- **Work request**: Among the entries below, find every line that has "diagrams" and pull it out.

▶

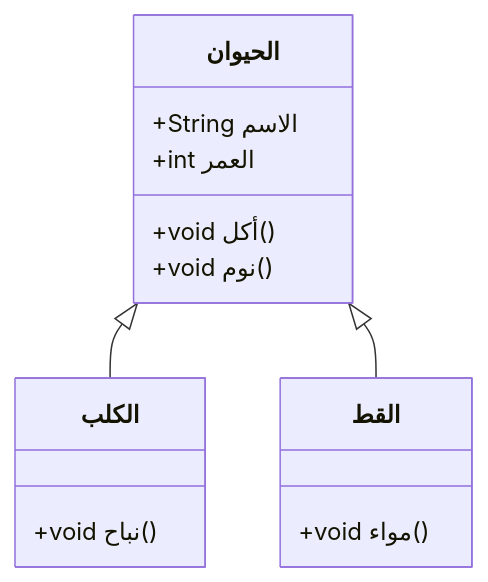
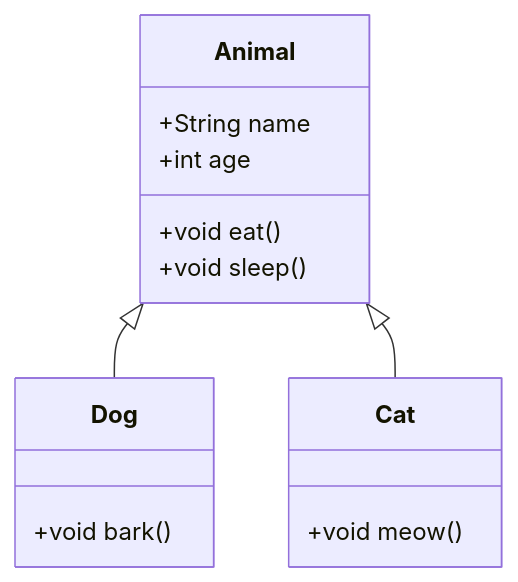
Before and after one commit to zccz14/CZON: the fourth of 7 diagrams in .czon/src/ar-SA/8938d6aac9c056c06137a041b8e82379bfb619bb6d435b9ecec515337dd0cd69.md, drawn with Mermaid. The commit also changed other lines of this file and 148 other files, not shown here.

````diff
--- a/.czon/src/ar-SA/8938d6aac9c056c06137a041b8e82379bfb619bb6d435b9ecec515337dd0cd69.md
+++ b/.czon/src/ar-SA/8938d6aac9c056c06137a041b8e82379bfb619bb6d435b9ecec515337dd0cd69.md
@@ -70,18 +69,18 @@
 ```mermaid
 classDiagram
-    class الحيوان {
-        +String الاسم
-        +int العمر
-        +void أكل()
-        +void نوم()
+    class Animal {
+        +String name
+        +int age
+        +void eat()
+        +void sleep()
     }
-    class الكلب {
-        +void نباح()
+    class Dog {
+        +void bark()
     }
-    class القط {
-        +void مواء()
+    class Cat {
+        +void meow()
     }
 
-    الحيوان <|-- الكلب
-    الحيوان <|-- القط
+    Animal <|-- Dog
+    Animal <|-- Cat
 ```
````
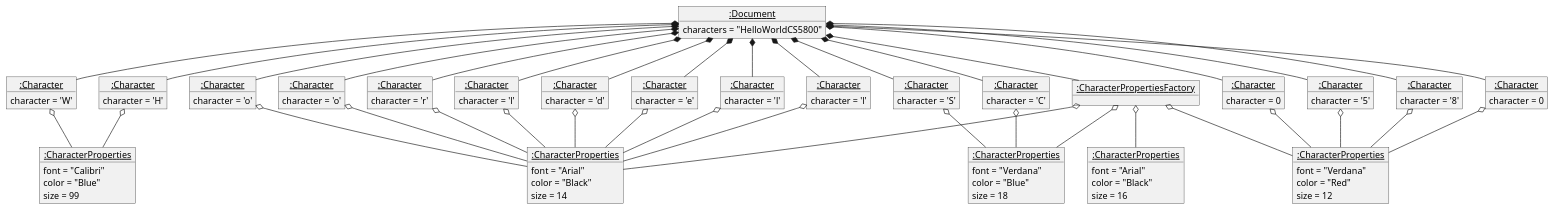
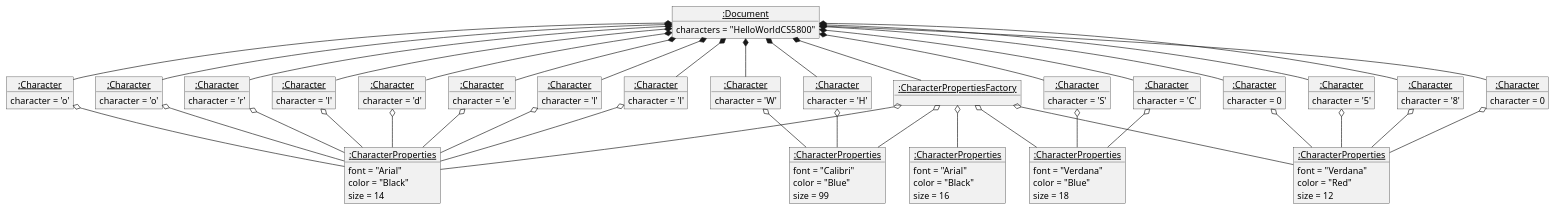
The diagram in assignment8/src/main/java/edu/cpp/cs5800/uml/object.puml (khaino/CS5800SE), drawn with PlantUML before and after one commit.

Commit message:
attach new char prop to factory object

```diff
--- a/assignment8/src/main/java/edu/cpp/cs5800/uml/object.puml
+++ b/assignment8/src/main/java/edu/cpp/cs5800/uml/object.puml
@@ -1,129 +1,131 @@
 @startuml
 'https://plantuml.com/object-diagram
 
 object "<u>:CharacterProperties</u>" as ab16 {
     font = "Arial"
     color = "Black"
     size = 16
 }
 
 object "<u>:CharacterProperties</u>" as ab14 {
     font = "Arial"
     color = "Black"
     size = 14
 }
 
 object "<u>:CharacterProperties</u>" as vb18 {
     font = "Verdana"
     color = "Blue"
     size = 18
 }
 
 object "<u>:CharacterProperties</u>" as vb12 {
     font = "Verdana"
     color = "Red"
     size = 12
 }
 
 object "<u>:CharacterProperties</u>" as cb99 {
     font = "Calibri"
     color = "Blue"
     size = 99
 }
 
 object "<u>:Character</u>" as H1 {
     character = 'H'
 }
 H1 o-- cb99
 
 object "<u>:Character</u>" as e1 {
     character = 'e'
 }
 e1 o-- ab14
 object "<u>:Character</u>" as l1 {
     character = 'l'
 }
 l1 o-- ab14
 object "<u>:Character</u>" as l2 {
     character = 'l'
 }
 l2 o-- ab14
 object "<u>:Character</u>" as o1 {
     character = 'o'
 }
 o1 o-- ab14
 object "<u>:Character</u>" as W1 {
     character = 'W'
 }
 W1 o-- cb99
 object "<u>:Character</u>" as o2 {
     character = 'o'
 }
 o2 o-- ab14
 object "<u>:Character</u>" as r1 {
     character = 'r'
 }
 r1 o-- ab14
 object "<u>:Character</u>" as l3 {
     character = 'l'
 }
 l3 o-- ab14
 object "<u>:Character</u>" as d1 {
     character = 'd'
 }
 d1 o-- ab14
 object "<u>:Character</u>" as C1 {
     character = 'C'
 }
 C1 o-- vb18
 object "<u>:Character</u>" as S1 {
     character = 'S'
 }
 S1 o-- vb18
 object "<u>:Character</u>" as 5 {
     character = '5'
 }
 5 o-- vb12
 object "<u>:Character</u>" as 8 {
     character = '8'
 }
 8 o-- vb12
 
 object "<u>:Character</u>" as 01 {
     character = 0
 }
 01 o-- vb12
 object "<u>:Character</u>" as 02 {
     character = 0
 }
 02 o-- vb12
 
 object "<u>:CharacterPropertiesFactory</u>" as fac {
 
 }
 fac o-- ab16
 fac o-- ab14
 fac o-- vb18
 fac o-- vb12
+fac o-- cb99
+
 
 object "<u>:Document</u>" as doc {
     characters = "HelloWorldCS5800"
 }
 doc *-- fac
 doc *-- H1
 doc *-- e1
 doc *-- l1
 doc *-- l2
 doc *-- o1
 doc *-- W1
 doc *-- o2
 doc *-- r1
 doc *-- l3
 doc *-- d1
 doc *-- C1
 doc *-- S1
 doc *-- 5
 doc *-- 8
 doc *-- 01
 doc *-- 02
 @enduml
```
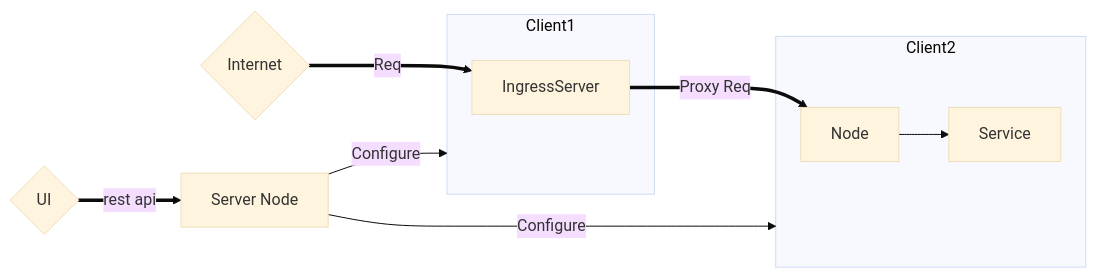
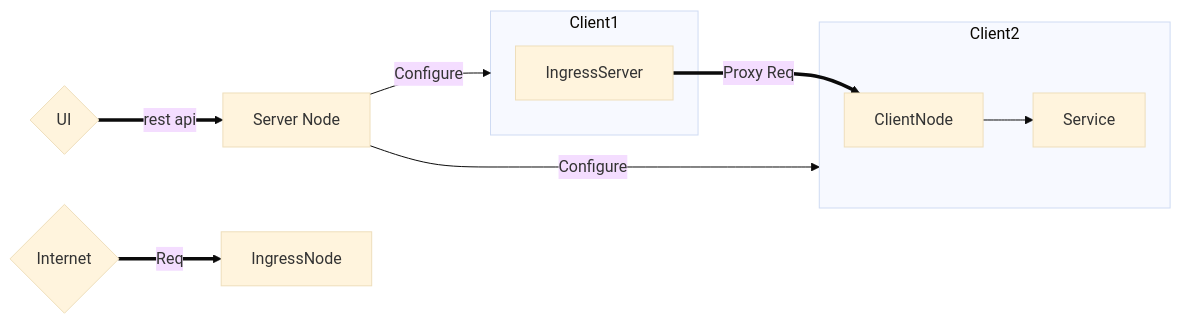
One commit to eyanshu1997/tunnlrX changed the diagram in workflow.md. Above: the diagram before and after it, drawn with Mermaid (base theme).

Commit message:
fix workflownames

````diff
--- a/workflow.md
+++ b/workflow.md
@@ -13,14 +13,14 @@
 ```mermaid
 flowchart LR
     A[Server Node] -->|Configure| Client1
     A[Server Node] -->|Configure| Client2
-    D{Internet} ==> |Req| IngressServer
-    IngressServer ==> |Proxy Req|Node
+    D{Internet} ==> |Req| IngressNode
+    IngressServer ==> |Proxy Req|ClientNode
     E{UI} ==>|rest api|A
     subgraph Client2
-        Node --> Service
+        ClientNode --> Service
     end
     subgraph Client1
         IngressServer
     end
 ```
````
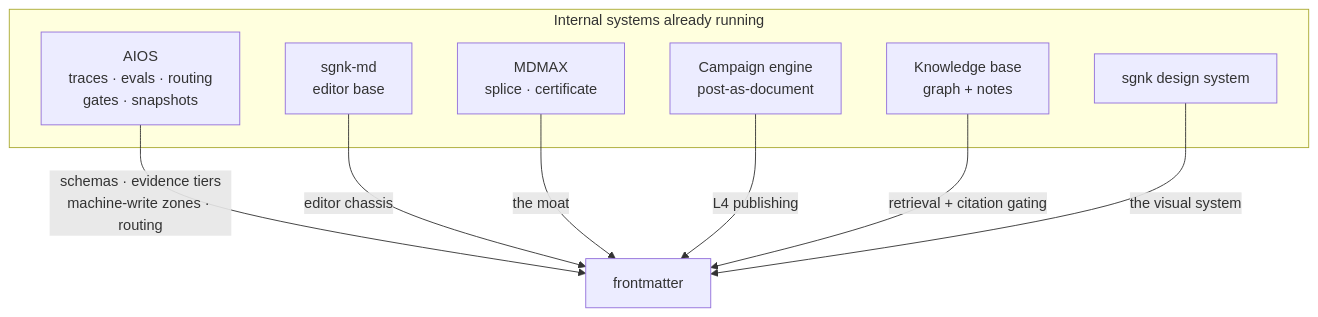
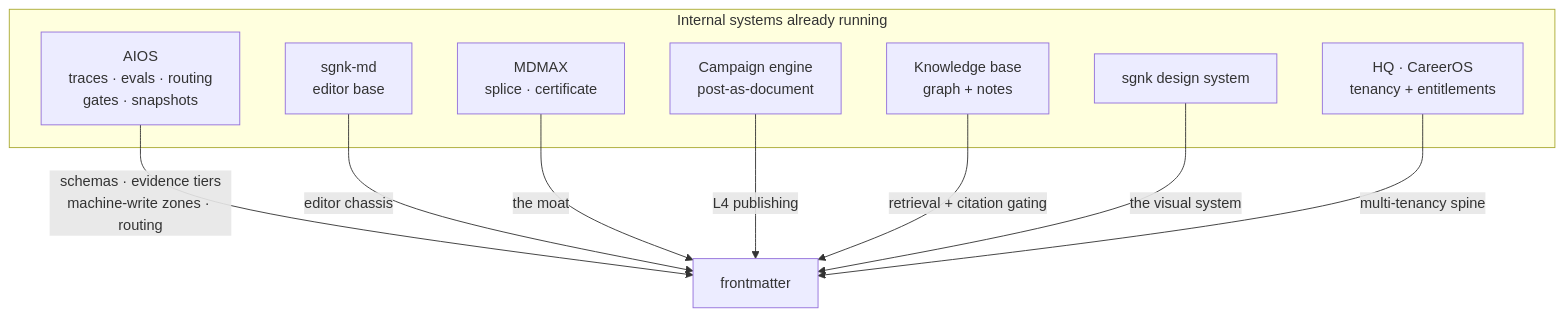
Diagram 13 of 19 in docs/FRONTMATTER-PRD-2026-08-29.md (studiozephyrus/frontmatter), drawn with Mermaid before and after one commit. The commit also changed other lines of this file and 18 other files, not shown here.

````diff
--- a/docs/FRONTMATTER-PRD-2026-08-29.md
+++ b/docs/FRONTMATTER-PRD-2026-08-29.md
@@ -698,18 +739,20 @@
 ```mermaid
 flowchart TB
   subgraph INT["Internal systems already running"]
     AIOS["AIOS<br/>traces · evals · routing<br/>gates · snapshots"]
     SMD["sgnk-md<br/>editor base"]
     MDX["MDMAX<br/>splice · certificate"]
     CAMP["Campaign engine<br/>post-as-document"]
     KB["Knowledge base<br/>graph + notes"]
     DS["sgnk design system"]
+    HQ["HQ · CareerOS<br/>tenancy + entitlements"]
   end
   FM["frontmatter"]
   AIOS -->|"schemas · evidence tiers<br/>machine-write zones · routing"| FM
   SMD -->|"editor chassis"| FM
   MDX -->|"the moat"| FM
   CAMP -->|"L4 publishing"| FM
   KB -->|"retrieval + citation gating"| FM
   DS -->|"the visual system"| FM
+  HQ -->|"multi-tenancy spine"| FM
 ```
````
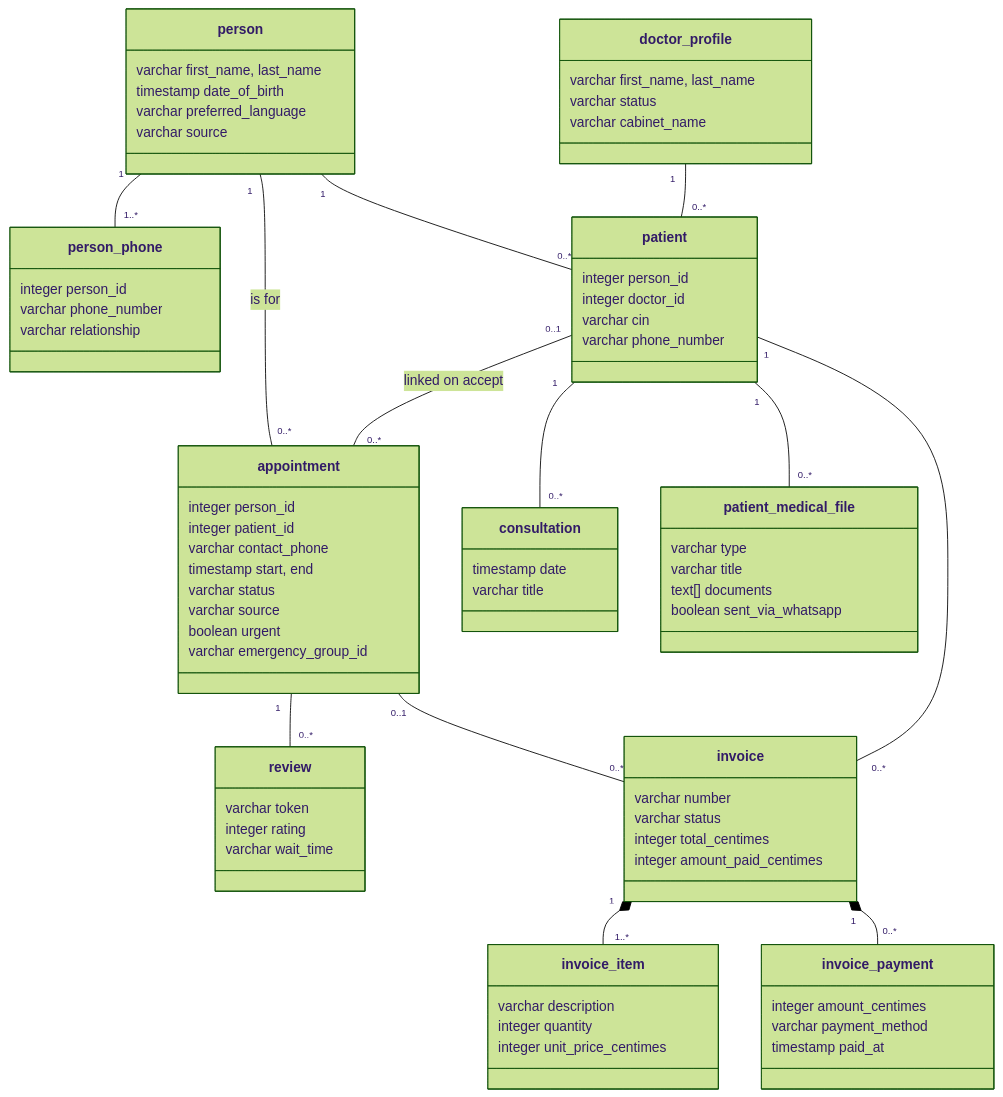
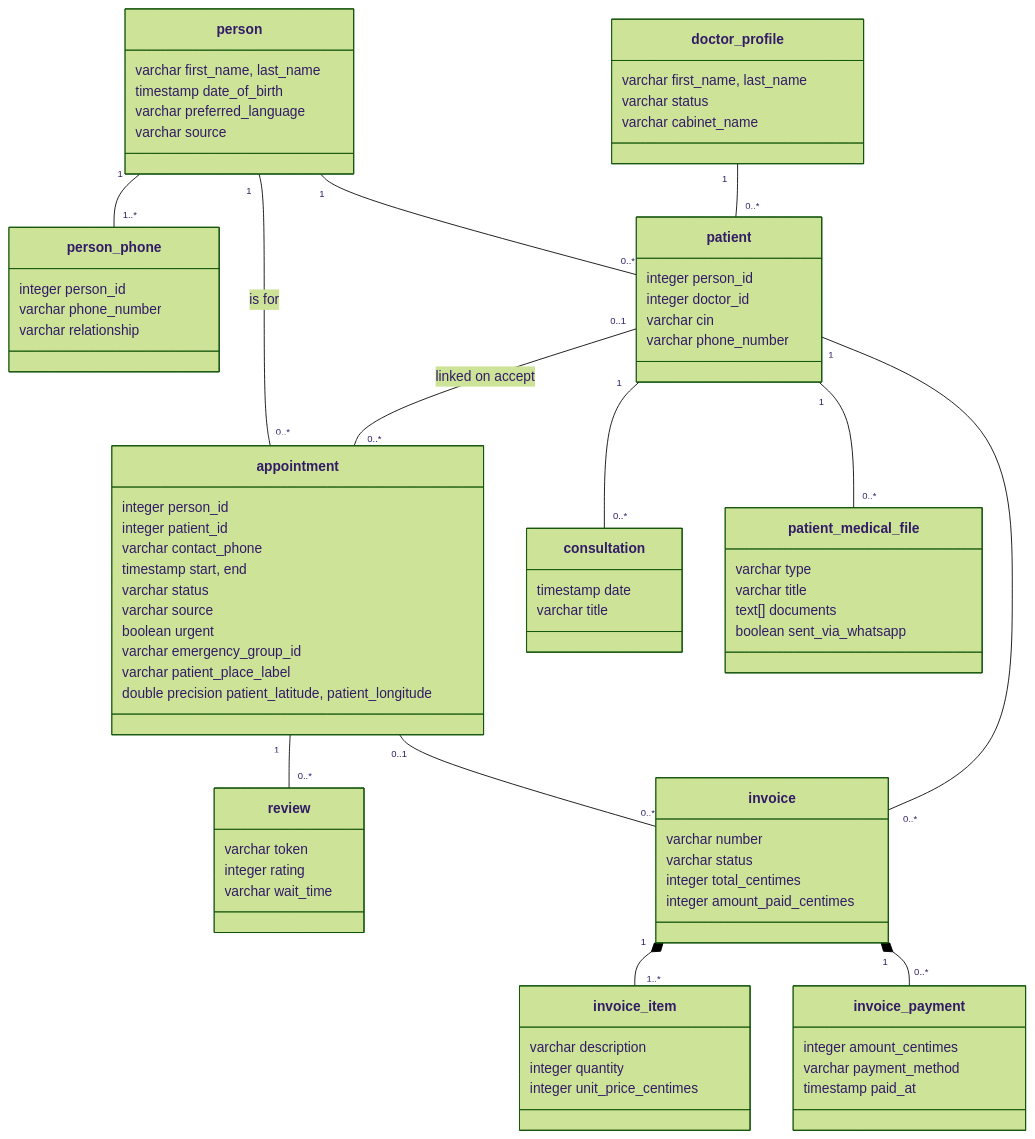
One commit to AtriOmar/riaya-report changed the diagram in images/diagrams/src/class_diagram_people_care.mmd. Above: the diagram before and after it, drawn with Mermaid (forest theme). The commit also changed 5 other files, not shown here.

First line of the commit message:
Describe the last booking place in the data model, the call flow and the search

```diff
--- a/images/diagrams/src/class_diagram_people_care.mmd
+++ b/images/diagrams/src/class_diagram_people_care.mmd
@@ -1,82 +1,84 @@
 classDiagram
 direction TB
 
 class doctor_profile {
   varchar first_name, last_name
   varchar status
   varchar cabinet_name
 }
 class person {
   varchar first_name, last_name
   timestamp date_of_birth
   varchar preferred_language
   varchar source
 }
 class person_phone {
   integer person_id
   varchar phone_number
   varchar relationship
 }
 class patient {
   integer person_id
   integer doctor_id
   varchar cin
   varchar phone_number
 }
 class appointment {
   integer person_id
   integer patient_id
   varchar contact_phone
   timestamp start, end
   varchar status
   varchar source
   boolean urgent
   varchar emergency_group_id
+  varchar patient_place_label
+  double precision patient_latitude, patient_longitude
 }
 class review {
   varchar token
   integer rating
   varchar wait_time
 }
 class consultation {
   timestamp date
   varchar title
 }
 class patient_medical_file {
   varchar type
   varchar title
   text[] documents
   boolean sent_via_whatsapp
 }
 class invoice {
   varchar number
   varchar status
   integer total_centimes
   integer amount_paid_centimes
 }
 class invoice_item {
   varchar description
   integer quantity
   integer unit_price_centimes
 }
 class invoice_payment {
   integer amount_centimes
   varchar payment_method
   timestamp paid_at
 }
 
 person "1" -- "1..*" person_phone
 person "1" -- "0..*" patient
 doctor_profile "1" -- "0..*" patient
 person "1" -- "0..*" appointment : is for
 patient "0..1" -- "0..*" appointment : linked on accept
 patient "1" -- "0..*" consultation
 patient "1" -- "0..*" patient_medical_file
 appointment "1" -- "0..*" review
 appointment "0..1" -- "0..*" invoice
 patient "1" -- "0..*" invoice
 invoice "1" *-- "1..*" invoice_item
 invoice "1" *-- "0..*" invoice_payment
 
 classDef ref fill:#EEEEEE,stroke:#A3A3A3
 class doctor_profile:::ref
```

◀

- **Task answer**:
Before and after one commit to zccz14/CZON: the fourth of 7 diagrams in .czon/src/ar-SA/8938d6aac9c056c06137a041b8e82379bfb619bb6d435b9ecec515337dd0cd69.md, drawn with Mermaid. The commit also changed other lines of this file and 148 other files, not shown here.
One commit to AtriOmar/riaya-report changed the diagram in images/diagrams/src/class_diagram_people_care.mmd. Above: the diagram before and after it, drawn with Mermaid (forest theme). The commit also changed 5 other files, not shown here.
--- a/images/diagrams/src/class_diagram_people_care.mmd
+++ b/images/diagrams/src/class_diagram_people_care.mmd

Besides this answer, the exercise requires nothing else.